• _What you should do_:
The task calls for every entry to be printed word for word, without the images.

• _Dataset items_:
—————

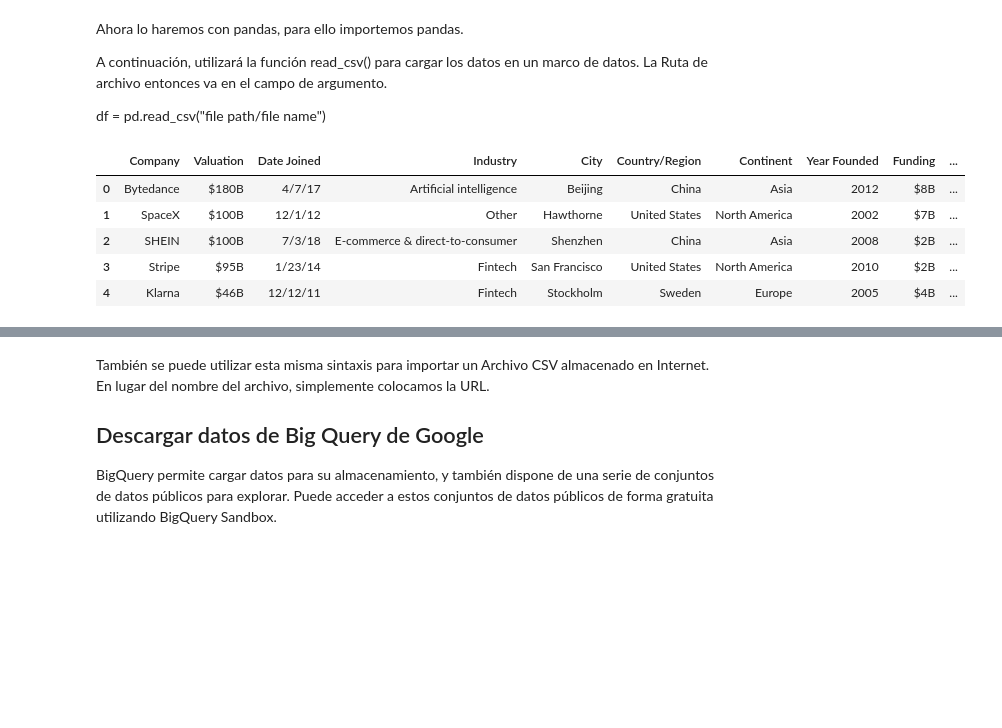
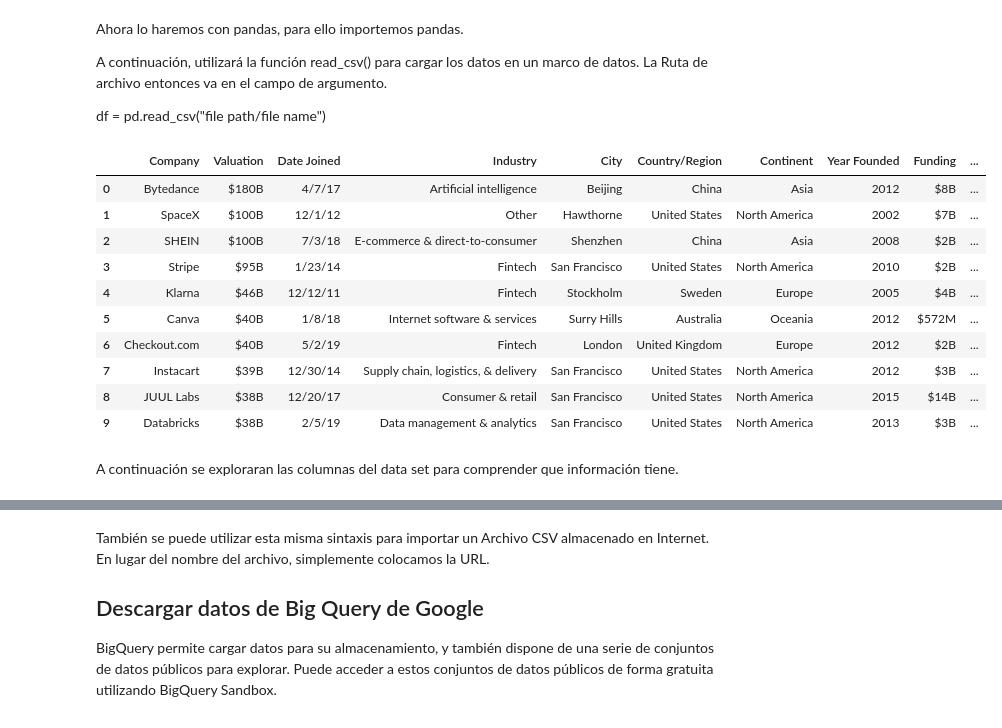
Before and after one commit to Foxcornio/portafolioDataScience, a Jupyter notebook: unicorn_companies/lectura_csv.ipynb, the cells around one changed output, grey strips where cells are left out. Drawn from its saved outputs; the diff is of its cells as text; code cells hidden in the pictures; blank space fills up the shorter version.

```diff
--- a/unicorn_companies/lectura_csv.ipynb
+++ b/unicorn_companies/lectura_csv.ipynb
@@ -44,11 +44,18 @@ df = pd.read_csv("file path/file name")
 # %%
 import pandas as pd # importamos pandas como pd
 df = pd.read_csv("./data_set/Unicorn_Companies.csv") # read_csv lee el csv directamente como un diccionario
-df.head() # imprimimos los primeros 10 elementos
+df.head(10) # imprimimos los primeros 10 elementos
 # %% [output]
 |  | Company | Valuation | Date Joined | Industry | City | Country/Region | Continent | Year Founded | Funding | ... |
 | 0 | Bytedance | $180B | 4/7/17 | Artificial intelligence | Beijing | China | Asia | 2012 | $8B | ... |
 | 1 | SpaceX | $100B | 12/1/12 | Other | Hawthorne | United States | North America | 2002 | $7B | ... |
 | 2 | SHEIN | $100B | 7/3/18 | E-commerce & direct-to-consumer | Shenzhen | China | Asia | 2008 | $2B | ... |
 | 3 | Stripe | $95B | 1/23/14 | Fintech | San Francisco | United States | North America | 2010 | $2B | ... |
 | 4 | Klarna | $46B | 12/12/11 | Fintech | Stockholm | Sweden | Europe | 2005 | $4B | ... |
+| 5 | Canva | $40B | 1/8/18 | Internet software & services | Surry Hills | Australia | Oceania | 2012 | $572M | ... |
+| 6 | Checkout.com | $40B | 5/2/19 | Fintech | London | United Kingdom | Europe | 2012 | $2B | ... |
+| 7 | Instacart | $39B | 12/30/14 | Supply chain, logistics, & delivery | San Francisco | United States | North America | 2012 | $3B | ... |
+| 8 | JUUL Labs | $38B | 12/20/17 | Consumer & retail | San Francisco | United States | North America | 2015 | $14B | ... |
+| 9 | Databricks | $38B | 2/5/19 | Data management & analytics | San Francisco | United States | North America | 2013 | $3B | ... |
+# %% [markdown]
+A continuación se exploraran las columnas del data set para comprender que información tiene.
```
Also changed, not shown: parts of 24 cells of this notebook, 6 other files.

—————

• _Output of the task_:
Before and after one commit to Foxcornio/portafolioDataScience, a Jupyter notebook: unicorn_companies/lectura_csv.ipynb, the cells around one changed output, grey strips where cells are left out. Drawn from its saved outputs; the diff is of its cells as text; code cells hidden in the pictures; blank space fills up the shorter version.

```diff
--- a/unicorn_companies/lectura_csv.ipynb
+++ b/unicorn_companies/lectura_csv.ipynb
@@ -44,11 +44,18 @@ df = pd.read_csv("file path/file name")
 # %%
 import pandas as pd # importamos pandas como pd
 df = pd.read_csv("./data_set/Unicorn_Companies.csv") # read_csv lee el csv directamente como un diccionario
-df.head() # imprimimos los primeros 10 elementos
+df.head(10) # imprimimos los primeros 10 elementos
 # %% [output]
 |  | Company | Valuation | Date Joined | Industry | City | Country/Region | Continent | Year Founded | Funding | ... |
 | 0 | Bytedance | $180B | 4/7/17 | Artificial intelligence | Beijing | China | Asia | 2012 | $8B | ... |
 | 1 | SpaceX | $100B | 12/1/12 | Other | Hawthorne | United States | North America | 2002 | $7B | ... |
 | 2 | SHEIN | $100B | 7/3/18 | E-commerce & direct-to-consumer | Shenzhen | China | Asia | 2008 | $2B | ... |
 | 3 | Stripe | $95B | 1/23/14 | Fintech | San Francisco | United States | North America | 2010 | $2B | ... |
 | 4 | Klarna | $46B | 12/12/11 | Fintech | Stockholm | Sweden | Europe | 2005 | $4B | ... |
+| 5 | Canva | $40B | 1/8/18 | Internet software & services | Surry Hills | Australia | Oceania | 2012 | $572M | ... |
+| 6 | Checkout.com | $40B | 5/2/19 | Fintech | London | United Kingdom | Europe | 2012 | $2B | ... |
+| 7 | Instacart | $39B | 12/30/14 | Supply chain, logistics, & delivery | San Francisco | United States | North America | 2012 | $3B | ... |
+| 8 | JUUL Labs | $38B | 12/20/17 | Consumer & retail | San Francisco | United States | North America | 2015 | $14B | ... |
+| 9 | Databricks | $38B | 2/5/19 | Data management & analytics | San Francisco | United States | North America | 2013 | $3B | ... |
+# %% [markdown]
+A continuación se exploraran las columnas del data set para comprender que información tiene.
```
Also changed, not shown: parts of 24 cells of this notebook, 6 other files.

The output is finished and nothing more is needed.